This attention-grabbing approach works. It comes off as a burst of colour, a true African pop effervescence with little room for the dull stuff.
Album - The Ghen Ghen
Artiste - Orezi
Guest Appearances - Davido, M.I Abaga, Flavour, Timaya, Wizkid, Ice Prince, 9ice
Producers- Kiddominant, Popito, Mystro, Dr Amir, Dapiano, Ex O
Record Label - Sprisal Entertainment (2015)
Duration - 75 minutes
Orezi for many years has flirted with the big time as an artiste who boasts of just the right mix of vocals and hit-making ability, but no signature sound.

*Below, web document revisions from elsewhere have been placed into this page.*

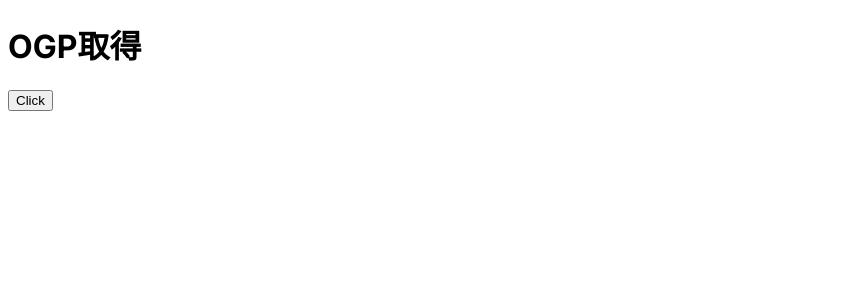
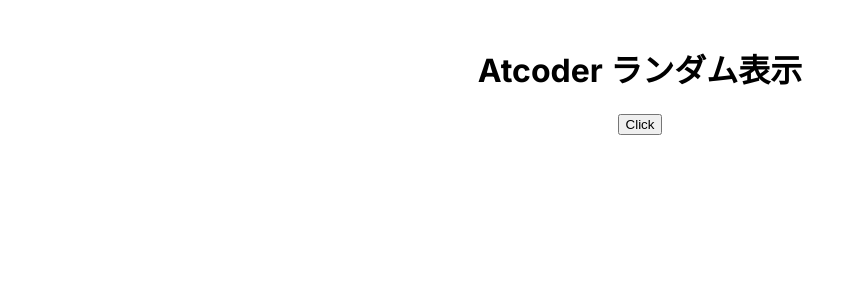
Before and after one commit to yuske-nakajima/atcoder-random, a Next.js app: page / in a window 1280 px wide. Shown: the top 300 px of the page, without its empty margins (0-857 px from the left). Built offline with nearby package versions, Linux system fonts and the light colour scheme.

Commit message:
タイトル変更

```diff
--- /dev/null
+++ b/src/app/page.module.css
@@ -0,0 +1,17 @@
+.main {
+  display: flex;
+  flex-direction: column;
+  justify-content: space-between;
+  align-items: center;
+  padding: 1rem;
+  width: 60rem;
+  margin: 0 auto;
+}
+
+/*widthが60rem以下だと100%になるようにする*/
+@media screen and (max-width: 58rem) {
+  .main {
+    margin: 0;
+    width: 90%;
+  }
+}
--- a/src/app/page.tsx
+++ b/src/app/page.tsx
@@ -1,9 +1,10 @@
 import { GetData } from '@/app/_components/GetData'
+import styles from '@/app/page.module.css'
 
 export default () => {
   return (
-    <main>
-      <h1>OGP取得</h1>
+    <main className={styles.main}>
+      <h1>Atcoder ランダム表示</h1>
       <GetData />
     </main>
   )
```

Many will point to his 2013 single ‘Rihanna’ as the starting point of his happiness in Nigerian pop culture, and they aren’t intrinsically wrong. Prior to that wonder-jam, the man hadn’t seen much come his way by acceptance.
Orezi had an EP released in 2010. It was titled “I No Fit Lie”, and housed decent tracks such as ‘High B.P’, and ‘I no fit lie’. But that was just a snippet of his ability. Time and experience has honed him into a fine pop artiste, and more hits such as ‘You garrit’, ‘Shoki’, Booty Bounce’ and Shuperu’ has been spawned. He has put forward his next foot, and released his debut studio album “The Ghen Ghen”.
First time lucky, as no one but an inveterate, deluded trier says. Still, that's the case here. “The Ghen Ghen” is as inspired by pop culture as every other single he has put out has been, a 75-minute, 21-song journey through every idea in Orezi’s cranium.
A number of these songs are amazing. The “The Ghen Ghen” album was crafted with an eye on slotting seamlessly into pop culture, while serving the best of music. Orezi harmoniously weaves in and out of genres, in ways so beautiful and mundane, and keeps you listening.
Less of a concept album, more of a patchwork, “The Ghen Ghen” runs together not so much seamlessly as breathlessly. The unusually smooth transitions from the personal and direct lyrical flow of the opener ‘Asiko’ to the cocky-Afrobeat glam thumping of ‘Maserati' ("I woke up in a new Maseratti") to the gorgeous banging club-lovers dancing of ‘Shuperu remix' with Davido feel like they're leading to something, but it's illusory.
Soon everything's thrown into the mix – another meaningless but dance-worthy waist-rolling commercial music aptly titled ‘Low low' ("I get money for back, I get money to dash, wind am for me like that, roll your big yansh”), Then interestingly, some soothing deep, inspirational Afrobeat number which Fela would have approved fondly on 'Double your hustle' – as snippets of other genres flash by, until a stop at the heavy collaboration ‘Big Something’ which has the mastery of Flavour, and the genuine joy of M.I Abaga.
Another heavy hitting collaboration comes along just fine as pop stars Wizkid and Timaya find home in ‘Ogede’. Further down, Ice Prince brings on his versatile lines on ‘Jesus Pikin’, and 9ice is still a work in progress on ‘Da party ru’.
This attention-grabbing approach works. It comes off as a burst of colour, a true African pop effervescence with little room for the dull stuff. Maybe it would've been nice if Orezi added more experimentation and some more flavour to, say, the romantic romp of 'Sweet Yarinya’ and ‘Selfie with you’, but that wouldn't be the point. It’s “The Ghen Ghen” album and Orezi is doing what he wants. And, this time, others will want it too.
3-Worth Checking Out